But Jackson’s distant nature and alleged physical abuse of his children led Michael and his siblings to dismiss their father as manager. In later years, Michael and Janet Jackson would indicate ambivalent attitudes toward their father, recalling their love for him as well as his abusive behavior.

In his own interviews, Joe Jackson maintained he never hit his children, but used “a switch and a belt.” In a 2010 interview with Oprah Winfrey, Jackson said he didn’t regret hitting his children, believing that it helped lead to their musical success. “I’m glad I was tough, because look what I came out with,” he said in another interview in 2013.

In his later years, Jackson was reportedly living alone, with most of his family members having grown estranged from him over the years. In 2009, Jackson filed a petition seeking an allowance of $15,000 a month from Michael’s estate. Several years later, an unnamed family member told the New York Post that Joseph Jackson was “no longer a part of the family.” Jackson’s net worth was estimated by some this year to be $500,000.

Jackson remained active on Twitter, tweeting about his travels in his interest in the financial markets. On Sunday, he posted his final tweet, musing, “I have see more sunsets than I left to see.” Jackson was reportedly hospitalized on Friday with terminal cancer.

Members of Jackson’s family including daughter La Toya and grandsons Prince and Randy Jr., also remembered Joseph Jackson on social media Wednesday.

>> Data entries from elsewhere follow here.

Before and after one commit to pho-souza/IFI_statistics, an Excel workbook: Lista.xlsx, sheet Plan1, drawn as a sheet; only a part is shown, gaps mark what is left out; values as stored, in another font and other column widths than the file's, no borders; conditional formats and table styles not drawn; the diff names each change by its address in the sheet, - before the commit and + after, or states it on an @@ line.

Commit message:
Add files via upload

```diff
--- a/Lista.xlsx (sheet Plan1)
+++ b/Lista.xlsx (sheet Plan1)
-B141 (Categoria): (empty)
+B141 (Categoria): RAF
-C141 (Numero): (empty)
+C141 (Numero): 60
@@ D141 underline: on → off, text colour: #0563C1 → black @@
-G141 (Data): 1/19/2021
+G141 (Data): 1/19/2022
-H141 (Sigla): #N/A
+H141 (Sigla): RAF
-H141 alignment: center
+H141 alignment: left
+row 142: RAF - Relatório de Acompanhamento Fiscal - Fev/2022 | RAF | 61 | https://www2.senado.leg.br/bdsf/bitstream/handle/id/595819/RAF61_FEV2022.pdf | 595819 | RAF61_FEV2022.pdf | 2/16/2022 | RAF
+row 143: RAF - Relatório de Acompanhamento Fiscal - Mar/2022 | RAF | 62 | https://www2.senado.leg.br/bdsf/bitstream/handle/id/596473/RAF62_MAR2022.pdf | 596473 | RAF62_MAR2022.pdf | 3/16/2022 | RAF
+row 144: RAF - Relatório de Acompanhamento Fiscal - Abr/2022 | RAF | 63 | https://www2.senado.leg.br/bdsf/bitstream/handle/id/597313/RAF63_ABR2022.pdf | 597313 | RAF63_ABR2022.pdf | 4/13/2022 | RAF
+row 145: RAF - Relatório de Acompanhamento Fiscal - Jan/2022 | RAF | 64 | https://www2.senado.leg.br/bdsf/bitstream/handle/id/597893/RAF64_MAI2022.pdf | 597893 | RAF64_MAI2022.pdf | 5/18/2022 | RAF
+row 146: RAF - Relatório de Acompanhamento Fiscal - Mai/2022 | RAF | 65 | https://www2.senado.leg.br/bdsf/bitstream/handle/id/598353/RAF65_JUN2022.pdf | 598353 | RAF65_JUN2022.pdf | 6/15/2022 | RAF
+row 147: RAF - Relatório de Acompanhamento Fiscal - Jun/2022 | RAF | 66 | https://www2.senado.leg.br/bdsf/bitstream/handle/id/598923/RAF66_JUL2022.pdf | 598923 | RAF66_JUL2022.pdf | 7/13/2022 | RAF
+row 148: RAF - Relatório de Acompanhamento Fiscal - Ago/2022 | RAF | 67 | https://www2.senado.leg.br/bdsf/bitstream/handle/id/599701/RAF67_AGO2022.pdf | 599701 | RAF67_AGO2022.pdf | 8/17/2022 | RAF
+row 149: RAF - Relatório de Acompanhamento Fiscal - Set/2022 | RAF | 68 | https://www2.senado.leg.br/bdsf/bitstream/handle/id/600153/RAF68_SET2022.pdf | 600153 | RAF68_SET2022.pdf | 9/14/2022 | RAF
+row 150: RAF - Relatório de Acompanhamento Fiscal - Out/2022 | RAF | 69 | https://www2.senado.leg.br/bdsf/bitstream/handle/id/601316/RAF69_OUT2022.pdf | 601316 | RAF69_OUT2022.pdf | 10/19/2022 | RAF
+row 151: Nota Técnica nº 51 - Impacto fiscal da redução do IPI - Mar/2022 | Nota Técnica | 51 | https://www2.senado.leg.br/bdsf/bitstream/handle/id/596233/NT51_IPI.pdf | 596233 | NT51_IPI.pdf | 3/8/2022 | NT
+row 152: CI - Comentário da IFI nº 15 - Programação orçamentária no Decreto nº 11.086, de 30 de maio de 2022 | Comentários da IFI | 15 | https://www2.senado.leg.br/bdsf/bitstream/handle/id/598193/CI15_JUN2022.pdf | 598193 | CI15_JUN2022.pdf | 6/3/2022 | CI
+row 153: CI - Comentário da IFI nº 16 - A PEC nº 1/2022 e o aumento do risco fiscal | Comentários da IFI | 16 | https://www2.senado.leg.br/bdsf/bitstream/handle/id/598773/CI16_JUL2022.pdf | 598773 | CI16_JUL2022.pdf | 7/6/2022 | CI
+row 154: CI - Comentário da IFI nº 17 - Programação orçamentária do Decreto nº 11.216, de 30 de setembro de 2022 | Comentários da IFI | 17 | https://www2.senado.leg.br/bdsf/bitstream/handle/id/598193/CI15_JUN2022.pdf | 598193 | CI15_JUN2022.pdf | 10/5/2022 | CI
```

This weekend, Janet Jackson, the youngest of the Jackson children, paid tribute to her father while accepting an award. “My mother nourished me with the most extravagant love imaginable,” she said. “My father, my incredible father drove me to be the best I can. My siblings set an incredibly high standard, a high bar for artistic excellence.”